The musical phenomenon brought to life…
Though their name may be unfamiliar to all but the most devoted American metal fans, the band X Japan are superstars everywhere else in the world. As their name may suggest, the band originally hails from Japan. They achieved their initial fame and success by establishing themselves as musical gods in Japan before they quickly spread to an audience that spans the globe from Mexico to Germany and everywhere in between.
Director Stephen Kijak, who has previously made documentaries about the Backstreet Boys and The Rolling Stones, created We Are X to tell the story of X Japan as they prepared for their huge show at Madison Square Garden, the moment when they would finally break into the mainstream American rock market. In parallel to this story, Kijak lays out the history of the band through interviews with members, record executives, producers, close friends, and a treasure trove of archival clips and photographs.

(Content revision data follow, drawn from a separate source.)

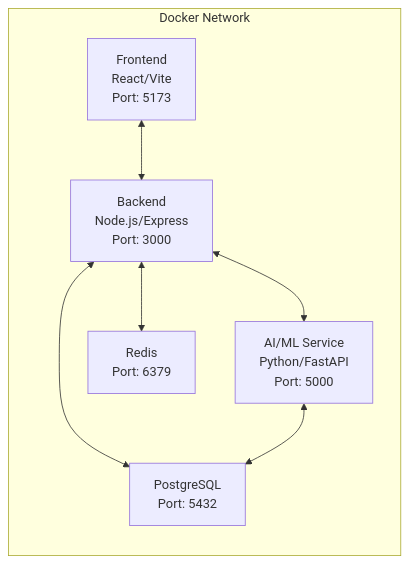
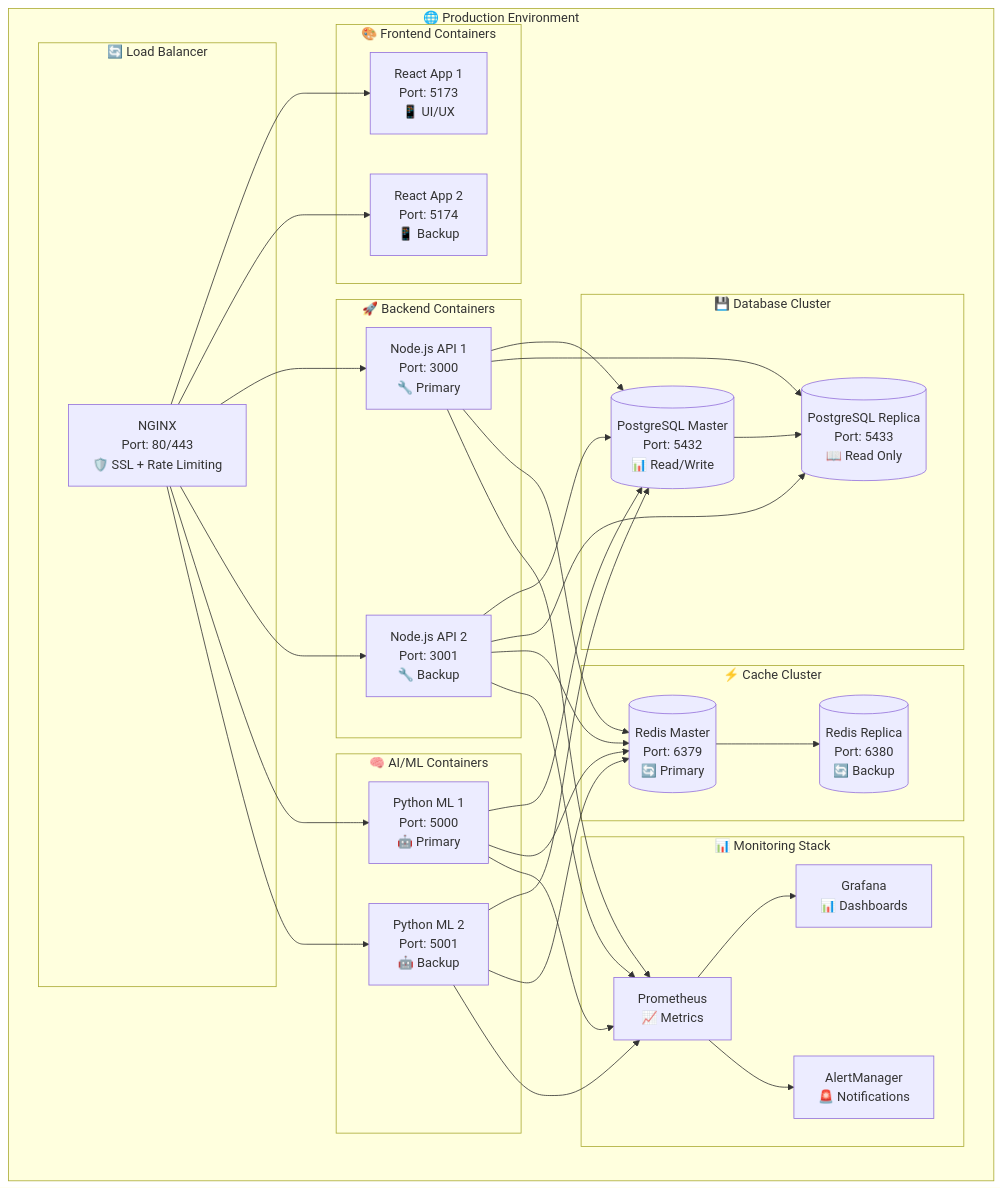
Before and after one commit to bhuwanb23/profitpulse: the second of 6 diagrams in README.md, drawn with Mermaid. The commit also changed other lines of this file and 3 other files, not shown here.

````diff
--- a/README.md
+++ b/README.md
@@ -70,11 +220,69 @@
 ```mermaid
-graph LR
-    subgraph "Docker Network"
-        direction TB
-        F[Frontend<br/>React/Vite<br/>Port: 5173] <--> B[Backend<br/>Node.js/Express<br/>Port: 3000]
-        B <--> A[AI/ML Service<br/>Python/FastAPI<br/>Port: 5000]
-        B <--> C[PostgreSQL<br/>Port: 5432]
-        B <--> D[Redis<br/>Port: 6379]
-        A <--> C
+graph TB
+    subgraph "🌐 Production Environment"
+        subgraph "🔄 Load Balancer"
+            LB[NGINX<br/>Port: 80/443<br/>🛡️ SSL + Rate Limiting]
+        end
+        
+        subgraph "🎨 Frontend Containers"
+            F1[React App 1<br/>Port: 5173<br/>📱 UI/UX]
+            F2[React App 2<br/>Port: 5174<br/>📱 Backup]
+        end
+        
+        subgraph "🚀 Backend Containers"
+            B1[Node.js API 1<br/>Port: 3000<br/>🔧 Primary]
+            B2[Node.js API 2<br/>Port: 3001<br/>🔧 Backup]
+        end
+        
+        subgraph "🧠 AI/ML Containers"
+            A1[Python ML 1<br/>Port: 5000<br/>🤖 Primary]
+            A2[Python ML 2<br/>Port: 5001<br/>🤖 Backup]
+        end
+        
+        subgraph "💾 Database Cluster"
+            PG1[(PostgreSQL Master<br/>Port: 5432<br/>📊 Read/Write)]
+            PG2[(PostgreSQL Replica<br/>Port: 5433<br/>📖 Read Only)]
+        end
+        
+        subgraph "⚡ Cache Cluster"
+            R1[(Redis Master<br/>Port: 6379<br/>🔄 Primary)]
+            R2[(Redis Replica<br/>Port: 6380<br/>🔄 Backup)]
+        end
+        
+        subgraph "📊 Monitoring Stack"
+            PROM[Prometheus<br/>📈 Metrics]
+            GRAF[Grafana<br/>📊 Dashboards]
+            ALERT[AlertManager<br/>🚨 Notifications]
+        end
     end
+    
+    LB --> F1
+    LB --> F2
+    LB --> B1
+    LB --> B2
+    LB --> A1
+    LB --> A2
+    
+    B1 --> PG1
+    B2 --> PG1
+    B1 --> PG2
+    B2 --> PG2
+    
+    A1 --> PG1
+    A2 --> PG1
+    
+    B1 --> R1
+    B2 --> R1
+    A1 --> R1
+    A2 --> R1
+    
+    R1 --> R2
+    PG1 --> PG2
+    
+    B1 --> PROM
+    B2 --> PROM
+    A1 --> PROM
+    A2 --> PROM
+    PROM --> GRAF
+    PROM --> ALERT
 ```
````
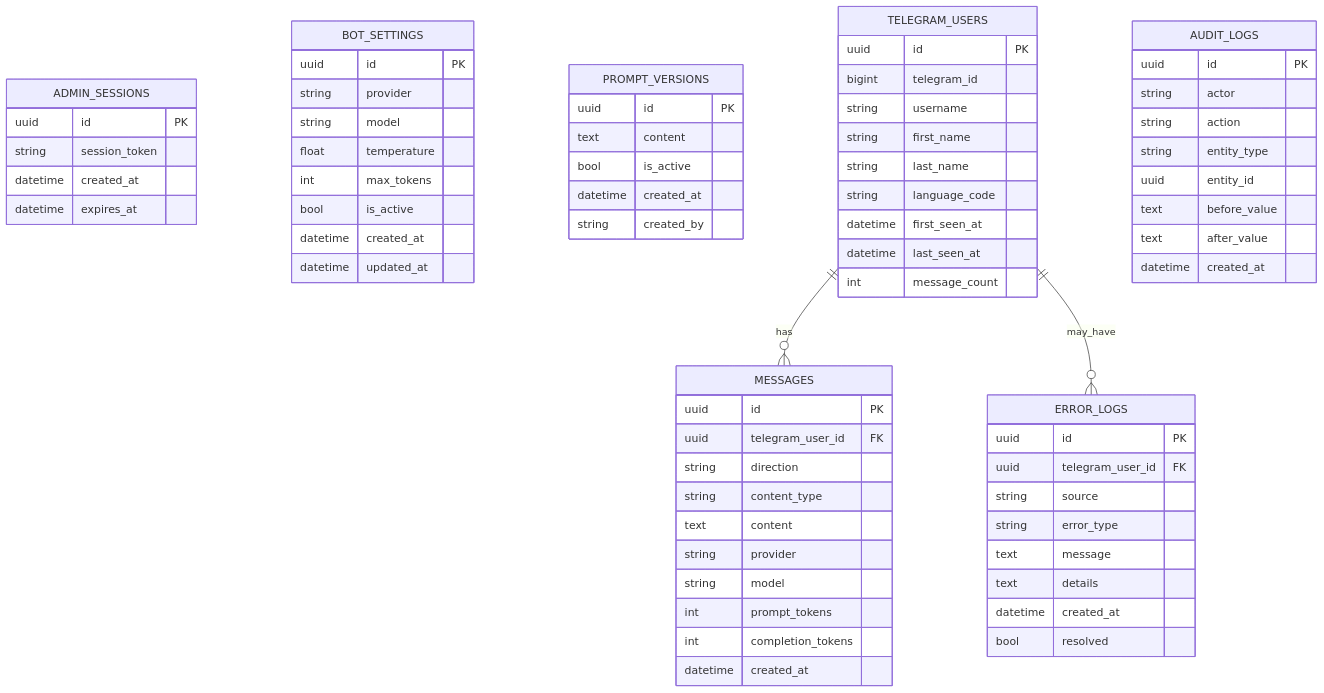
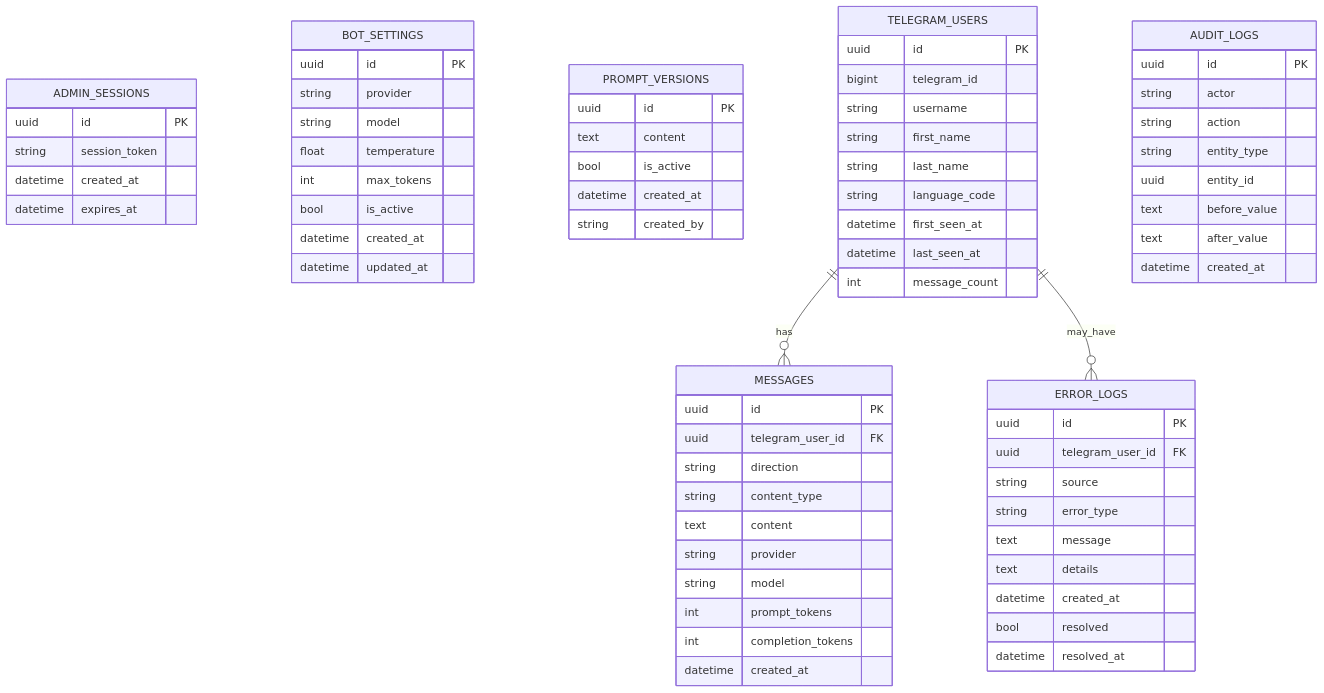
The diagram in docs/data-model.md (esik1976/telegram-bot-admin-panel), drawn with Mermaid before and after one commit. The commit also changed other lines of this file and 7 other files, not shown here.

````diff
--- a/docs/data-model.md
+++ b/docs/data-model.md
@@ -17,78 +17,79 @@
 ```mermaid
 erDiagram
     ADMIN_SESSIONS {
         uuid id PK
         string session_token
         datetime created_at
         datetime expires_at
     }
 
     BOT_SETTINGS {
         uuid id PK
         string provider
         string model
         float temperature
         int max_tokens
         bool is_active
         datetime created_at
         datetime updated_at
     }
 
     PROMPT_VERSIONS {
         uuid id PK
         text content
         bool is_active
         datetime created_at
         string created_by
     }
 
     TELEGRAM_USERS {
         uuid id PK
         bigint telegram_id
         string username
         string first_name
         string last_name
         string language_code
         datetime first_seen_at
         datetime last_seen_at
         int message_count
     }
 
     MESSAGES {
         uuid id PK
         uuid telegram_user_id FK
         string direction
         string content_type
         text content
         string provider
         string model
         int prompt_tokens
         int completion_tokens
         datetime created_at
     }
 
     ERROR_LOGS {
         uuid id PK
         uuid telegram_user_id FK
         string source
         string error_type
         text message
         text details
         datetime created_at
         bool resolved
+        datetime resolved_at
     }
 
     AUDIT_LOGS {
         uuid id PK
         string actor
         string action
         string entity_type
         uuid entity_id
         text before_value
         text after_value
         datetime created_at
     }
 
     TELEGRAM_USERS ||--o{ MESSAGES : has
     TELEGRAM_USERS ||--o{ ERROR_LOGS : may_have
 ```
````
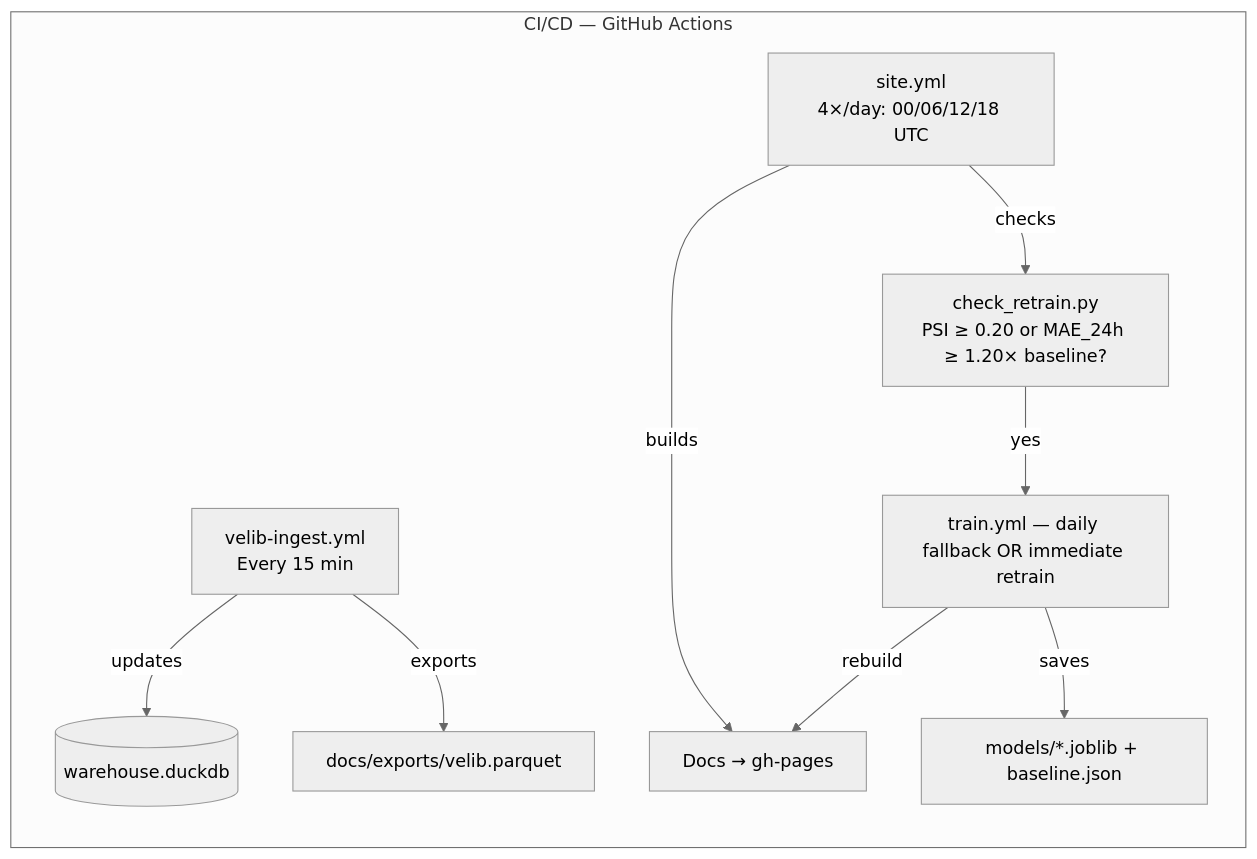
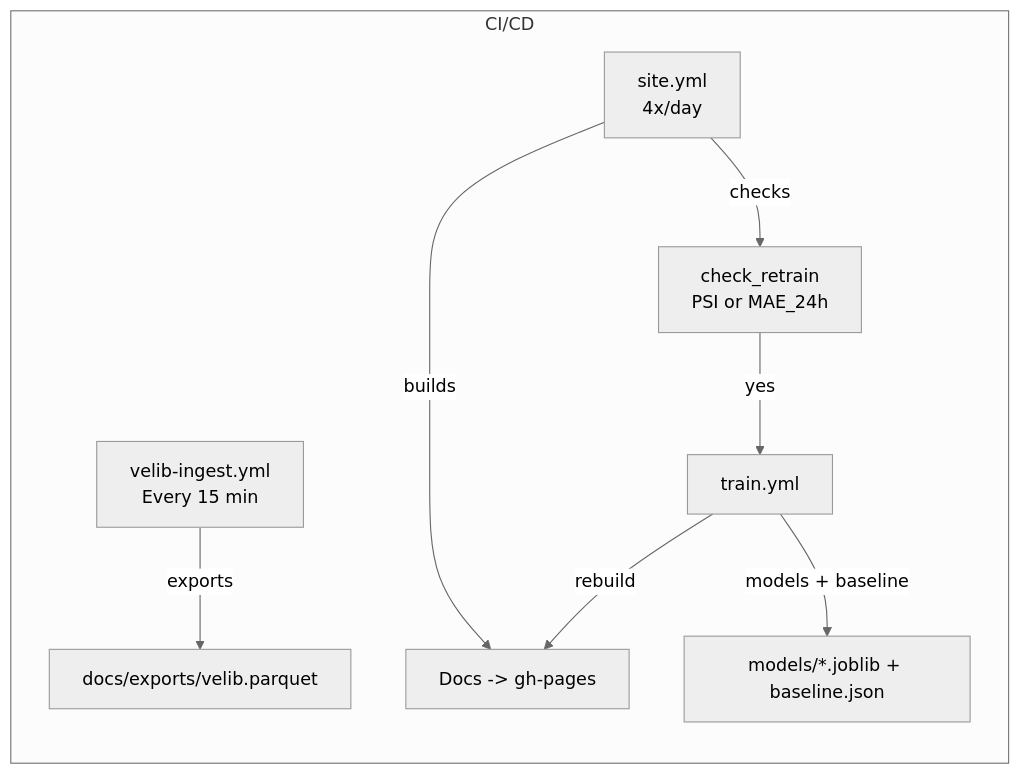
The second of 2 diagrams in README.md (Adrien-1997/bike-forecast-paris-velib), drawn with Mermaid (neutral theme) before and after one commit. The commit also changed other lines of this file, not shown here.

````diff
--- a/README.md
+++ b/README.md
@@ -143,13 +139,11 @@
 ```mermaid
 flowchart LR
-  subgraph CI[CI/CD — GitHub Actions]
-    I[velib-ingest.yml\nEvery 15 min] -->|updates| B[(warehouse.duckdb)]
-    I -->|exports| D[docs/exports/velib.parquet]
-
-    S[site.yml\n4×/day: 00/06/12/18 UTC] -->|builds| M[Docs → gh-pages]
-    S -->|checks| T[check_retrain.py\nPSI ≥ 0.20 or MAE_24h ≥ 1.20× baseline?]
-    T -->|yes| R[train.yml — daily fallback OR immediate retrain]
-    R -->|saves| J[models/*.joblib + baseline.json]
+  subgraph CI[CI/CD]
+    I[velib-ingest.yml\nEvery 15 min] -->|exports| D[docs/exports/velib.parquet]
+    S[site.yml\n4x/day] -->|builds| M[Docs -> gh-pages]
+    S -->|checks| T[check_retrain\nPSI or MAE_24h]
+    T -->|yes| R[train.yml]
+    R -->|models + baseline| J[models/*.joblib + baseline.json]
     R -->|rebuild| M
   end
 ```
````
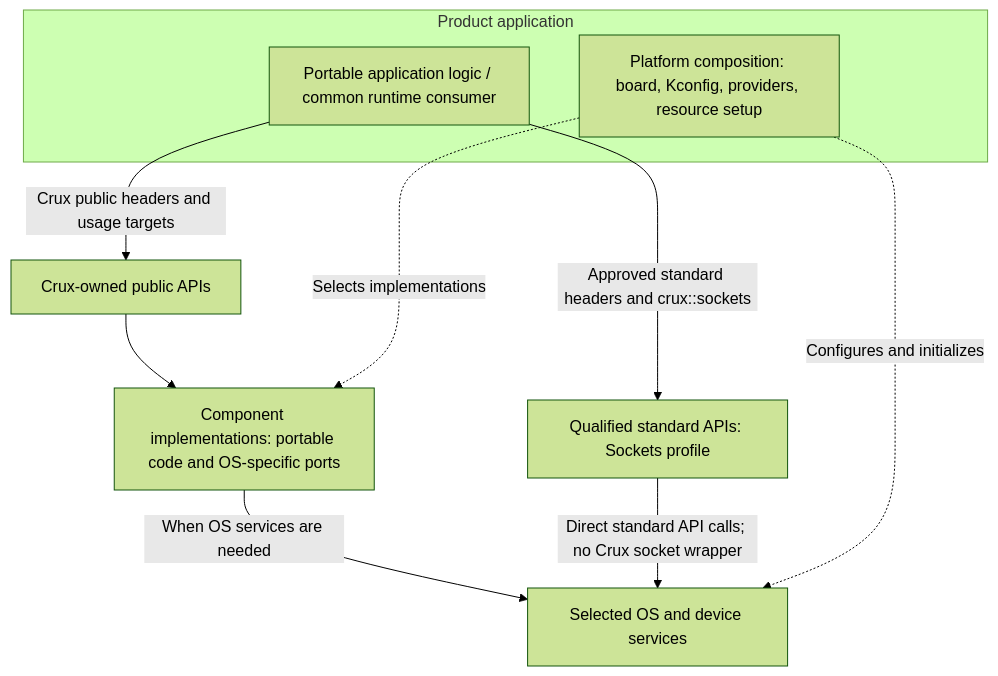
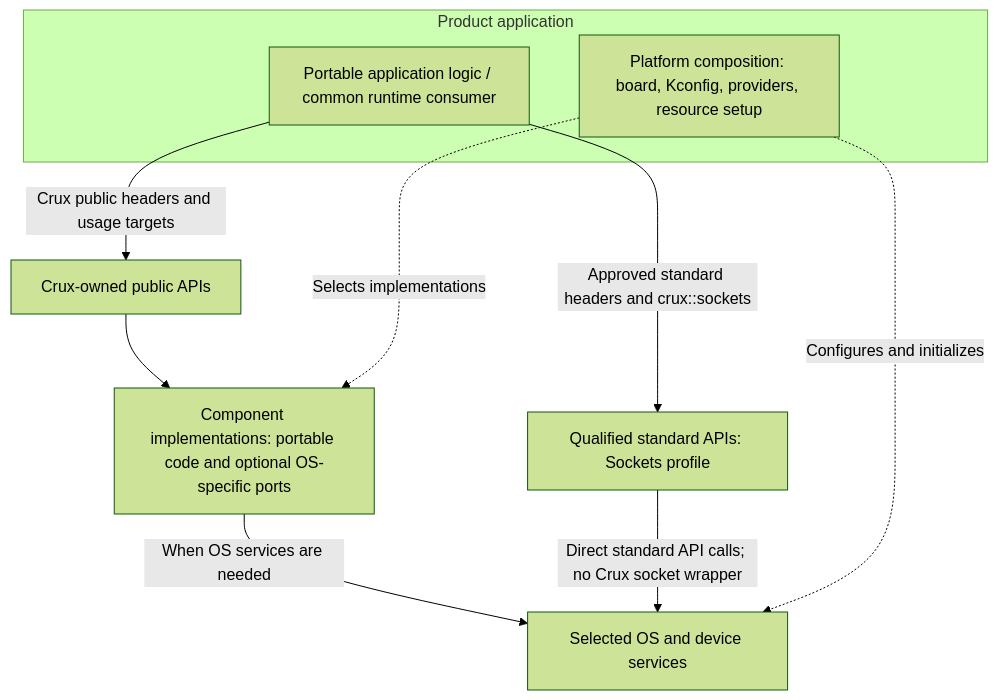
The diagram in docs/architecture.md (wonny-labs/crux-pilot), drawn with Mermaid (forest theme) before and after one commit. The commit also changed other lines of this file, not shown here.

Commit message:
docs: clarify native dependency scope and optional OS ports

````diff
--- a/docs/architecture.md
+++ b/docs/architecture.md
@@ -17,18 +17,18 @@
 ```mermaid
 flowchart TB
     subgraph Product["Product application"]
         P["Portable application logic / common runtime consumer"]
         X["Platform composition: board, Kconfig, providers, resource setup"]
     end
     A["Crux-owned public APIs"]
-    C["Component implementations: portable code and OS-specific ports"]
+    C["Component implementations: portable code and optional OS-specific ports"]
     S["Qualified standard APIs: Sockets profile"]
     N["Selected OS and device services"]
     P -->|"Crux public headers and usage targets"| A
     A --> C
     C -->|"When OS services are needed"| N
     P -->|"Approved standard headers and crux::sockets"| S
     S -->|"Direct standard API calls; no Crux socket wrapper"| N
     X -.->|"Selects implementations"| C
     X -.->|"Configures and initializes"| N
 ```
````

As the audience learns more about the band’s genesis and evolution, they begin to understand all the tensions at stake in the success of the Garden show. From it’s very beginnings, the two central members of the band were front-man Yoshiki, who played the drums and keyboards, wrote, and composed, and singer Toshi. Later on, the audience is also introduced to a bassist Taiji, who left the band for mysterious reasons, the rhythm guitarist Pata, and lead guitarist Hide. Yoshiki is the clear star of the film. As the band’s sole founding member to keep it alive all through its history, Yoshiki was always the face of X Japan and his feminine glam-rock style is iconic to this day.
As he tells the story of his band, Yoshiki also tells the story of his life and reveals the pain of losing his father to suicide at a young age. He goes into details about the challenges he’s faced in his life and the difficulties that he and X Japan have had to overcome. Meanwhile, the storyline of the band’s preparation for the Garden is frequently intercut, making the audience more and more invested in the band conquering America.
The film, though ultimately inspirational, is still fairly dark. Taiji and Hide both also commit suicide during the story of the band and Yoshiki faces serious health problems that make every concert a battle. However, the elements that stands out more than any of that are clips of fans from all over the world celebrating the band and telling the camera about how X Japan’s music has saved them and carried them through difficult times in their lives.
We Are X is the kind of film that tells a compelling story to anyone regardless of personal interests or musical preferences. The extreme speed and intensity of the music makes it impossible to look away from and the audience is well rewarded by the engrossing story. This film shouldn’t be missed by any music fan, and metal fans would definitely be making a mistake to skip it.
We Are X is directed by Stephen Kijak and will open in limited theaters on October 21.
Photo credits: Variety.